Input for this task:
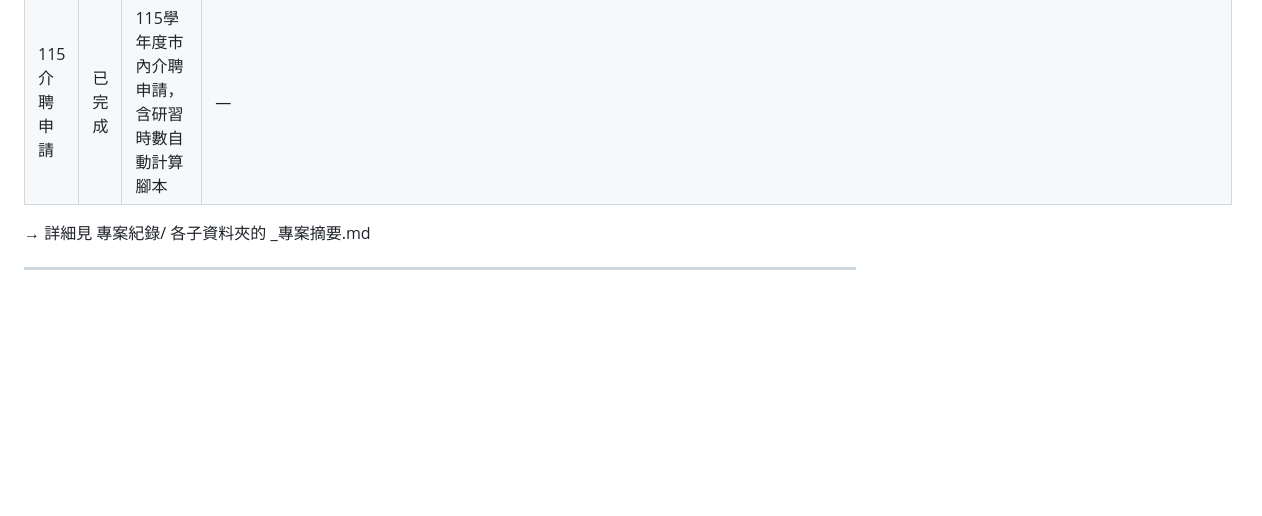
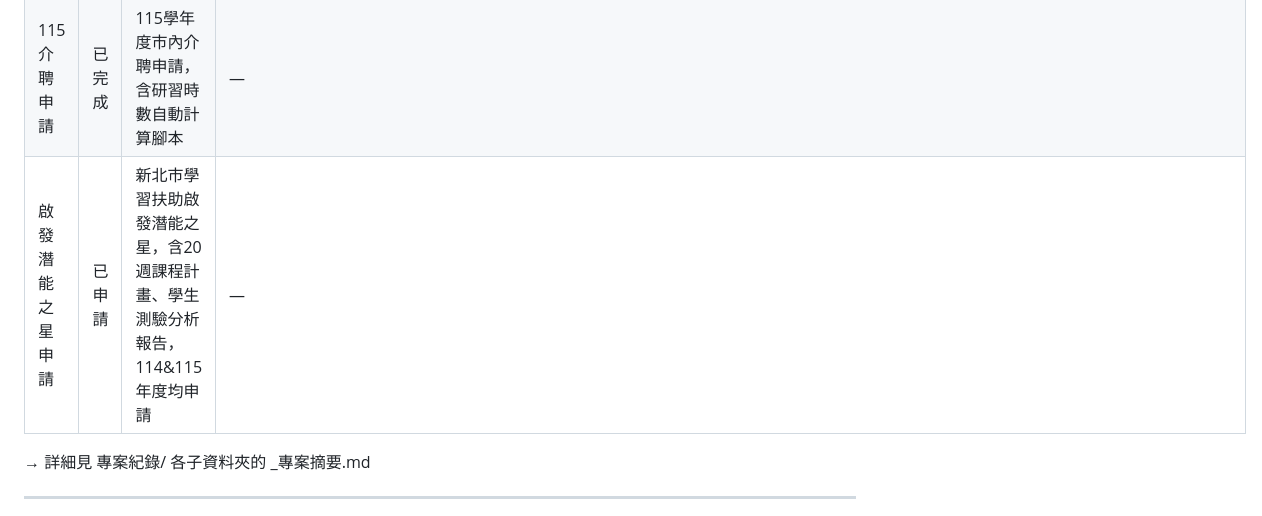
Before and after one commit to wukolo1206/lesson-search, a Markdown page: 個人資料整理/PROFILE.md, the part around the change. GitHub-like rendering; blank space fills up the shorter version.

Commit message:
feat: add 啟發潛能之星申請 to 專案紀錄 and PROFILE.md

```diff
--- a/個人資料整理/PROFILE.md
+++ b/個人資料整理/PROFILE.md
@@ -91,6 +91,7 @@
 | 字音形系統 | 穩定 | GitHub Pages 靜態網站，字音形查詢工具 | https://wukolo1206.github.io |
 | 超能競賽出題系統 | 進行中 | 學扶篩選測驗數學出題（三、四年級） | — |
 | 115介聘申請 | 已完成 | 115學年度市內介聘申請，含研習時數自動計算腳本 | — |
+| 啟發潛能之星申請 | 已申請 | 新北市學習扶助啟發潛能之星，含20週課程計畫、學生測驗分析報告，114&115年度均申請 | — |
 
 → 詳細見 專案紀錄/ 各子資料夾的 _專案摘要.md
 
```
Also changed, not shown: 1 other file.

--

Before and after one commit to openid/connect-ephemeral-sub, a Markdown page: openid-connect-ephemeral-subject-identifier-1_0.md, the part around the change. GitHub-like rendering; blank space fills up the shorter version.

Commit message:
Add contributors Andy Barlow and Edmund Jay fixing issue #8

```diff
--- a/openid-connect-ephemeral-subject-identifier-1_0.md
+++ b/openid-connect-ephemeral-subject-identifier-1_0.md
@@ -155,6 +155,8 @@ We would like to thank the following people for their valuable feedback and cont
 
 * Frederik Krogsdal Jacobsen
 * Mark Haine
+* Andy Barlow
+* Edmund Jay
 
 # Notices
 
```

Task directions: State the number of lines in the listing above that include "PROFILE", and add nothing else.

Output below: 4